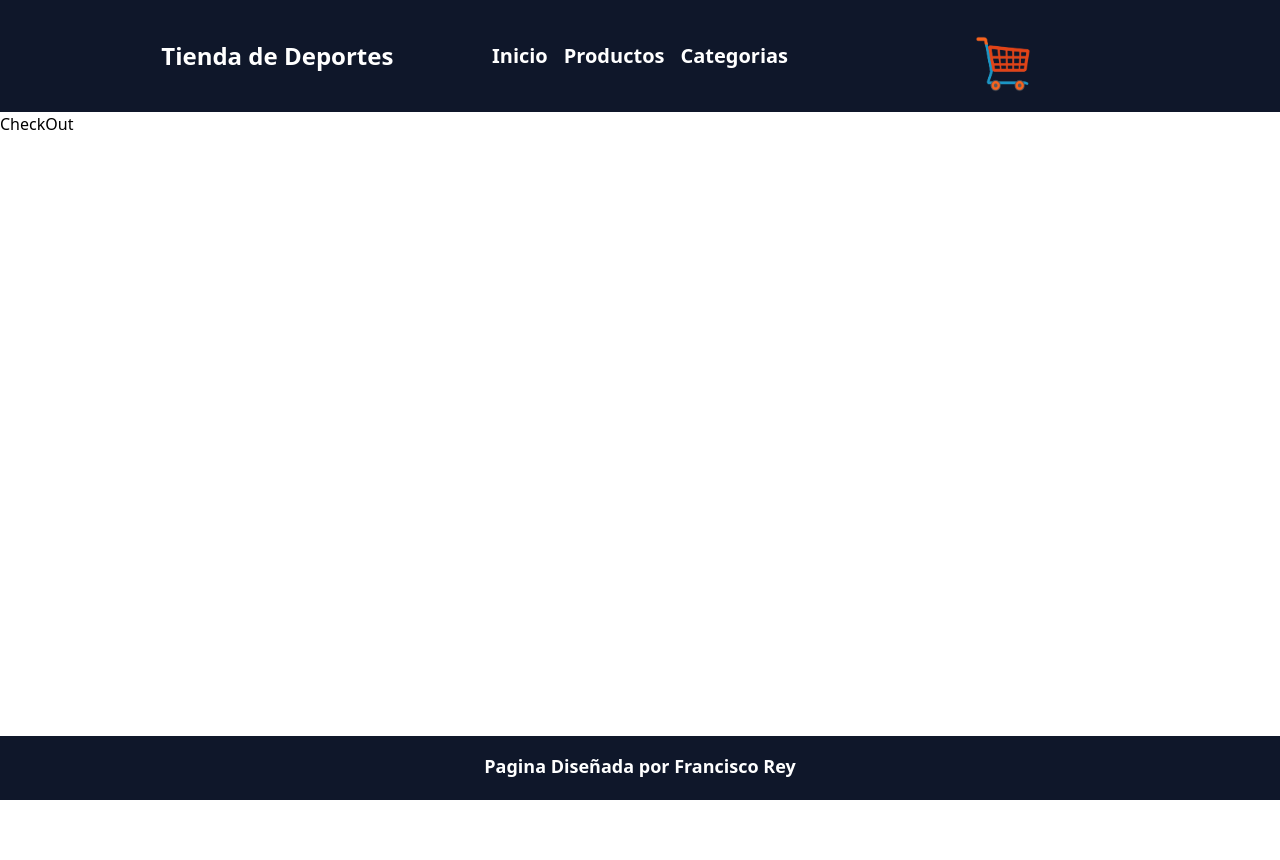
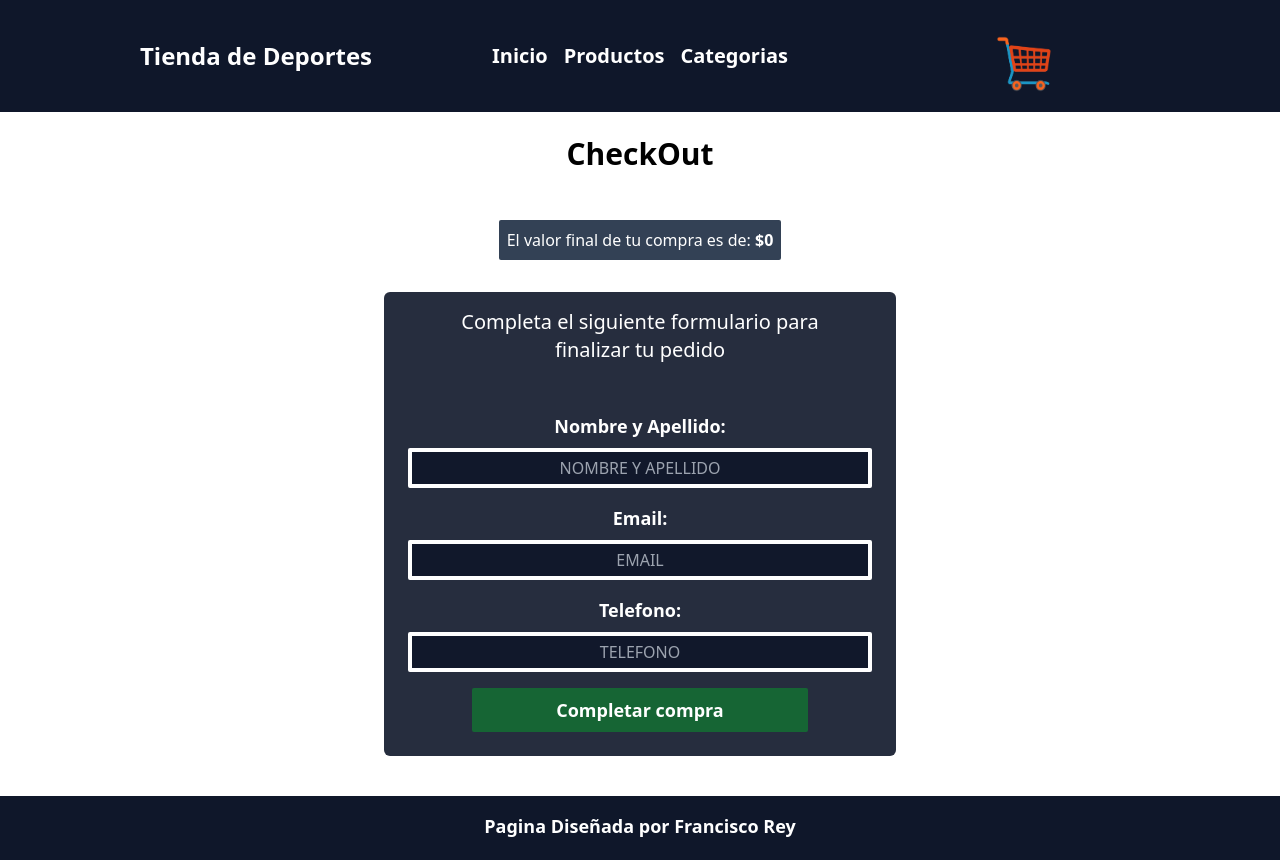
Before and after one commit to franrey98/rey-app, a React (Create React App) app: page /checkout in a window 1280 px wide. Before the commit the page ends 800 px from the top, so only its background shows below. Built offline with nearby package versions, Linux system fonts and the light colour scheme.

Commit message:
Agregue formulario, falta logica

```diff
--- a/src/components/Cart.jsx
+++ b/src/components/Cart.jsx
@@ -32,7 +32,7 @@ const Cart = () => {
                             <h2>Compra Total</h2>
                             <p>Total: {cartTotal()}</p>
                         </div>
-                        <Link to='/checkout' /* onClick={setInCartFalse} */ className='mt-4 bg-green-900 p-2 rounded-md text-white text-xl'>Ir al checkout</Link>
+                        <Link to='/checkout'  /* onClick={setInCartFalse} */ className='mt-4 bg-green-900 p-2 rounded-md text-white text-xl'>Ir al checkout</Link>
                     </div>
                 </div>
                 : <div>
--- a/src/components/Checkout.jsx
+++ b/src/components/Checkout.jsx
@@ -1,9 +1,57 @@
-import React from 'react'
+import { CartContext } from "../context/CartContext"
+import { useContext, useState } from "react"
 
 const Checkout = () => {
+
+    const { cart, cartTotal } = useContext(CartContext)
+
+    console.log(cart)
+
     return (
-        <div>
-            <h1>CheckOut</h1>
+        <div className="2xl:mx-40 pb-8">
+            <h1 className="text-center my-6  font-bold text-3xl">CheckOut</h1>
+
+            <div className="flex flex-col items-center m-2 ">
+                <p className="text-base font-normal p-2 my-6 bg-slate-700 rounded-sm text-white">El valor final de tu compra es de: <span className="font-bold">${cartTotal()}</span></p>
+            </div>
+
+
+            <form className=" bg-slate-900/90 rounded-md p-2 mx-8 md:mx-56 lg:mx-96 py-4 pb-6">
+                <p className="mb-12 font-medium text-xl mx-8 text-center text-white">Completa el siguiente formulario para finalizar tu pedido</p>
+                <div className="flex flex-col text-center">
+                    <label htmlFor="name" className="text-lg font-semibold text-white">Nombre y Apellido: </label>
+                    <input
+                        className=" font-medium text-center uppercase border-4 border-white p-1 text-white bg-slate-900/90 rounded-sm mt-2 mx-4"
+                        type="text"
+                        id="name"
+                        name="nombre"
+                        placeholder="Nombre y Apellido"
+                    />
+                </div>
+                <div className="flex flex-col text-center mt-4">
+                    <label htmlFor="email" className="text-lg text-white font-semibold">Email: </label>
+                    <input
+                        className=" font-medium text-center uppercase border-4 border-white p-1 text-white bg-slate-900/90 rounded-sm mt-2 mx-4"
+                        type="email"
+                        id="email"
+                        name="email"
+                        placeholder="Email"
+                    />
+                </div>
+                <div className="flex flex-col text-center mt-4">
+                    <label htmlFor="tel" className="text-lg text-white font-semibold">Telefono: </label>
+                    <input
+                        className=" font-medium text-center uppercase border-4 border-white p-1 text-white bg-slate-900/90 rounded-sm mt-2 mx-4"
+                        type="tel"
+                        id="tel"
+                        name="tel"
+                        placeholder="Telefono"
+                    />
+                </div>
+                <div className=" mx-20">
+                    <button className="w-full rounded-sm font-semibold text-lg flex justify-center mt-4 p-2 bg-green-800 hover:bg-green-900 transition-all text-white">Completar compra</button>
+                </div>
+            </form>
         </div>
     )
 }
--- a/src/components/ItemCategorySelect.jsx
+++ b/src/components/ItemCategorySelect.jsx
@@ -31,7 +31,7 @@ const ItemCategorySelect = () => {
 
 
     return (
-        <div className="md:mx-80 pb-12">
+        <div className="md:mx-24 pb-12">
             <h1 className="text-center font-semibold text-2xl mt-6">Categorias de Productos</h1>
             {<ItemFilter
                 items={items}
--- a/src/components/ItemFilter.jsx
+++ b/src/components/ItemFilter.jsx
@@ -3,7 +3,7 @@ import Item from "./Item"
 const ItemFilter = ({ items }) => {
 
     return (
-        <div className="grid grid-cols-2 mx-32 gap-28 mt-8">
+        <div className="grid grid-cols-2 mx-32 gap-28 mt-8 md:mx-4">
             {items.map(p => (
                 <Item
                     key={p.id}
--- a/src/components/NavBar.jsx
+++ b/src/components/NavBar.jsx
@@ -5,7 +5,7 @@ import { NavLink, Link } from 'react-router-dom'
 const NavBar = () => {
     return (
         <div className=' bg-slate-900 pt-4 pb-4'>
-            <header className='text-xl font-semibold text-white mx-24 text-center md:grid grid-cols-3 items-center justify-center justify-items-center'>
+            <header className='text-xl font-semibold text-white mx-24 text-center md:grid grid-cols-3 items-center justify-center justify-items-center gap-16'>
                 <Link to='/'>
                     <h1 className='text-2xl'>Tienda de Deportes</h1>
                 </Link>
```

· · · · ·

● **TASK DETAILS**:
Can you repeat every record above exactly, apart from the pictures?

● **SOLUTION TO THE EXERCISE**:
Before and after one commit to franrey98/rey-app, a React (Create React App) app: page /checkout in a window 1280 px wide. Before the commit the page ends 800 px from the top, so only its background shows below. Built offline with nearby package versions, Linux system fonts and the light colour scheme.

Commit message:
Agregue formulario, falta logica

```diff
--- a/src/components/Cart.jsx
+++ b/src/components/Cart.jsx
@@ -32,7 +32,7 @@ const Cart = () => {
                             <h2>Compra Total</h2>
                             <p>Total: {cartTotal()}</p>
                         </div>
-                        <Link to='/checkout' /* onClick={setInCartFalse} */ className='mt-4 bg-green-900 p-2 rounded-md text-white text-xl'>Ir al checkout</Link>
+                        <Link to='/checkout'  /* onClick={setInCartFalse} */ className='mt-4 bg-green-900 p-2 rounded-md text-white text-xl'>Ir al checkout</Link>
                     </div>
                 </div>
                 : <div>
--- a/src/components/Checkout.jsx
+++ b/src/components/Checkout.jsx
@@ -1,9 +1,57 @@
-import React from 'react'
+import { CartContext } from "../context/CartContext"
+import { useContext, useState } from "react"
 
 const Checkout = () => {
+
+    const { cart, cartTotal } = useContext(CartContext)
+
+    console.log(cart)
+
     return (
-        <div>
-            <h1>CheckOut</h1>
+        <div className="2xl:mx-40 pb-8">
+            <h1 className="text-center my-6  font-bold text-3xl">CheckOut</h1>
+
+            <div className="flex flex-col items-center m-2 ">
+                <p className="text-base font-normal p-2 my-6 bg-slate-700 rounded-sm text-white">El valor final de tu compra es de: <span className="font-bold">${cartTotal()}</span></p>
+            </div>
+
+
+            <form className=" bg-slate-900/90 rounded-md p-2 mx-8 md:mx-56 lg:mx-96 py-4 pb-6">
+                <p className="mb-12 font-medium text-xl mx-8 text-center text-white">Completa el siguiente formulario para finalizar tu pedido</p>
+                <div className="flex flex-col text-center">
+                    <label htmlFor="name" className="text-lg font-semibold text-white">Nombre y Apellido: </label>
+                    <input
+                        className=" font-medium text-center uppercase border-4 border-white p-1 text-white bg-slate-900/90 rounded-sm mt-2 mx-4"
+                        type="text"
+                        id="name"
+                        name="nombre"
+                        placeholder="Nombre y Apellido"
+                    />
+                </div>
+                <div className="flex flex-col text-center mt-4">
+                    <label htmlFor="email" className="text-lg text-white font-semibold">Email: </label>
+                    <input
+                        className=" font-medium text-center uppercase border-4 border-white p-1 text-white bg-slate-900/90 rounded-sm mt-2 mx-4"
+                        type="email"
+                        id="email"
+                        name="email"
+                        placeholder="Email"
+                    />
+                </div>
+                <div className="flex flex-col text-center mt-4">
+                    <label htmlFor="tel" className="text-lg text-white font-semibold">Telefono: </label>
+                    <input
+                        className=" font-medium text-center uppercase border-4 border-white p-1 text-white bg-slate-900/90 rounded-sm mt-2 mx-4"
+                        type="tel"
+                        id="tel"
+                        name="tel"
+                        placeholder="Telefono"
+                    />
+                </div>
+                <div className=" mx-20">
+                    <button className="w-full rounded-sm font-semibold text-lg flex justify-center mt-4 p-2 bg-green-800 hover:bg-green-900 transition-all text-white">Completar compra</button>
+                </div>
+            </form>
         </div>
     )
 }
--- a/src/components/ItemCategorySelect.jsx
+++ b/src/components/ItemCategorySelect.jsx
@@ -31,7 +31,7 @@ const ItemCategorySelect = () => {
 
 
     return (
-        <div className="md:mx-80 pb-12">
+        <div className="md:mx-24 pb-12">
             <h1 className="text-center font-semibold text-2xl mt-6">Categorias de Productos</h1>
             {<ItemFilter
                 items={items}
--- a/src/components/ItemFilter.jsx
+++ b/src/components/ItemFilter.jsx
@@ -3,7 +3,7 @@ import Item from "./Item"
 const ItemFilter = ({ items }) => {
 
     return (
-        <div className="grid grid-cols-2 mx-32 gap-28 mt-8">
+        <div className="grid grid-cols-2 mx-32 gap-28 mt-8 md:mx-4">
             {items.map(p => (
                 <Item
                     key={p.id}
--- a/src/components/NavBar.jsx
+++ b/src/components/NavBar.jsx
@@ -5,7 +5,7 @@ import { NavLink, Link } from 'react-router-dom'
 const NavBar = () => {
     return (
         <div className=' bg-slate-900 pt-4 pb-4'>
-            <header className='text-xl font-semibold text-white mx-24 text-center md:grid grid-cols-3 items-center justify-center justify-items-center'>
+            <header className='text-xl font-semibold text-white mx-24 text-center md:grid grid-cols-3 items-center justify-center justify-items-center gap-16'>
                 <Link to='/'>
                     <h1 className='text-2xl'>Tienda de Deportes</h1>
                 </Link>
```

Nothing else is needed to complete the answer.